Prompt: Every line of the listing below should come back exactly as written, with no images.

---+---

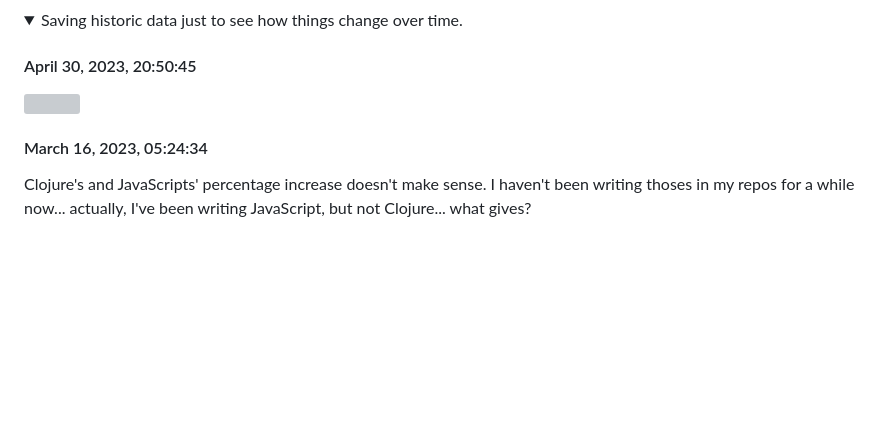
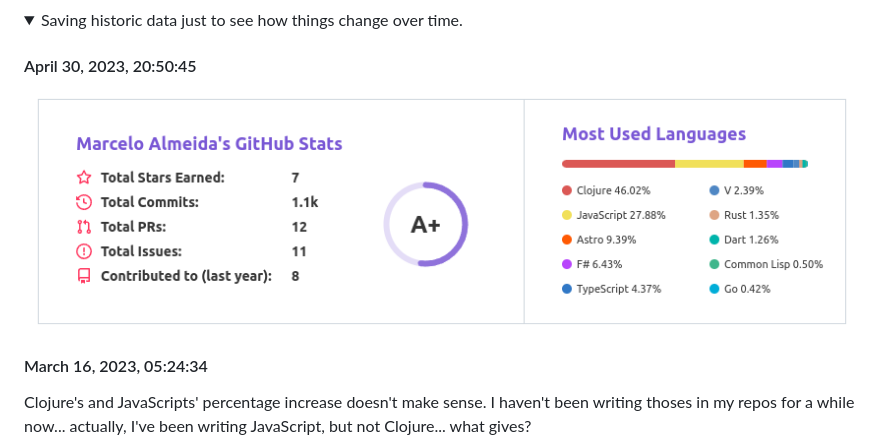
Before and after one commit to marcelocra/marcelocra, a Markdown page: details.md, the part around the change printed below. Drawn GitHub-style; pictures changed too: images/github-stats/Screenshot from 2023-04-30 20-50-45.png (added); folded sections open; blank space fills up the shorter version; grey boxes are pictures that could not be loaded.

Commit message:
Add image and fix link to it

```diff
--- a/details.md
+++ b/details.md
@@ -166,8 +166,7 @@ Currently, take a look at the highlighted ones in the
 
 #### April 30, 2023, 20:50:45
 
-![](./images/github-stats/Screenshot%20from%202023-04-30%2020-20-45.png)
-
+![](./images/github-stats/Screenshot%20from%202023-04-30%2020-50-45.png)
 
 #### March 16, 2023, 05:24:34
 
```
Also changed, not shown: other parts of details.md (+6 -6 lines).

---+---

Task output:
Before and after one commit to marcelocra/marcelocra, a Markdown page: details.md, the part around the change printed below. Drawn GitHub-style; pictures changed too: images/github-stats/Screenshot from 2023-04-30 20-50-45.png (added); folded sections open; blank space fills up the shorter version; grey boxes are pictures that could not be loaded.

Commit message:
Add image and fix link to it

```diff
--- a/details.md
+++ b/details.md
@@ -166,8 +166,7 @@ Currently, take a look at the highlighted ones in the
 
 #### April 30, 2023, 20:50:45
 
-![](./images/github-stats/Screenshot%20from%202023-04-30%2020-20-45.png)
-
+![](./images/github-stats/Screenshot%20from%202023-04-30%2020-50-45.png)
 
 #### March 16, 2023, 05:24:34
 
```
Also changed, not shown: other parts of details.md (+6 -6 lines).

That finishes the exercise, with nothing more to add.